» **WORK REQUIRED**
Pictures appear in the records below; write out everything else exactly.

--- START ---

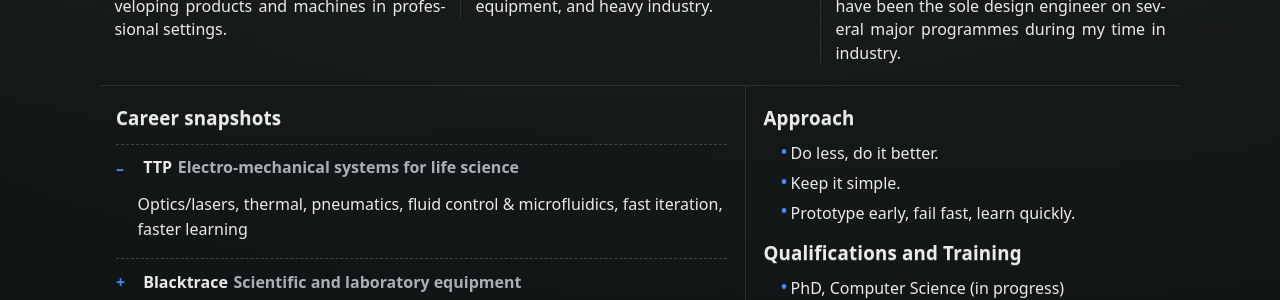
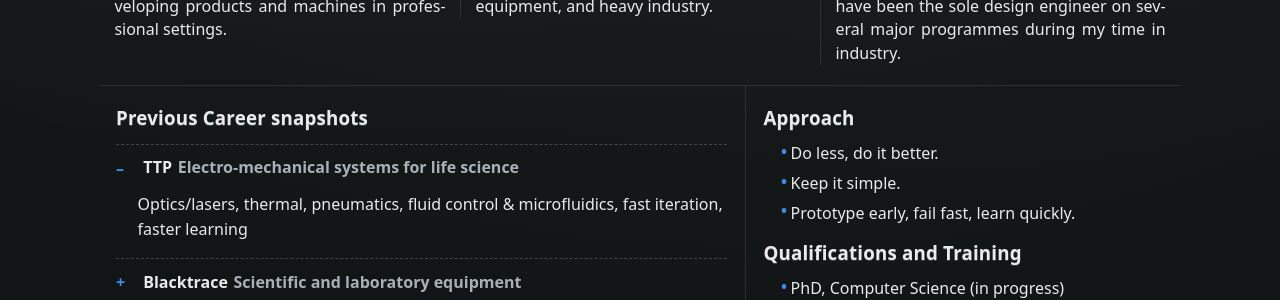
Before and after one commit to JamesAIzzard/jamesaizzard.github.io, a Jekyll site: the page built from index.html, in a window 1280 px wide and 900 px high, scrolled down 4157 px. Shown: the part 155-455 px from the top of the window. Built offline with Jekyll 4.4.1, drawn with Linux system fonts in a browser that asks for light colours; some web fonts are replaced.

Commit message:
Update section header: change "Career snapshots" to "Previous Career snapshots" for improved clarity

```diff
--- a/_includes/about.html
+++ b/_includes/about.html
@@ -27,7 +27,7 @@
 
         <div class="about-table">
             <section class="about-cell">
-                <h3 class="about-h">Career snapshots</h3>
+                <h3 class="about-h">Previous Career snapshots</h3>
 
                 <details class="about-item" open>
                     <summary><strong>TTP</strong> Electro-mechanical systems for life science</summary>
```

--- END ---

» **RESPONSE BELOW**
Before and after one commit to JamesAIzzard/jamesaizzard.github.io, a Jekyll site: the page built from index.html, in a window 1280 px wide and 900 px high, scrolled down 4157 px. Shown: the part 155-455 px from the top of the window. Built offline with Jekyll 4.4.1, drawn with Linux system fonts in a browser that asks for light colours; some web fonts are replaced.

Commit message:
Update section header: change "Career snapshots" to "Previous Career snapshots" for improved clarity

```diff
--- a/_includes/about.html
+++ b/_includes/about.html
@@ -27,7 +27,7 @@
 
         <div class="about-table">
             <section class="about-cell">
-                <h3 class="about-h">Career snapshots</h3>
+                <h3 class="about-h">Previous Career snapshots</h3>
 
                 <details class="about-item" open>
                     <summary><strong>TTP</strong> Electro-mechanical systems for life science</summary>
```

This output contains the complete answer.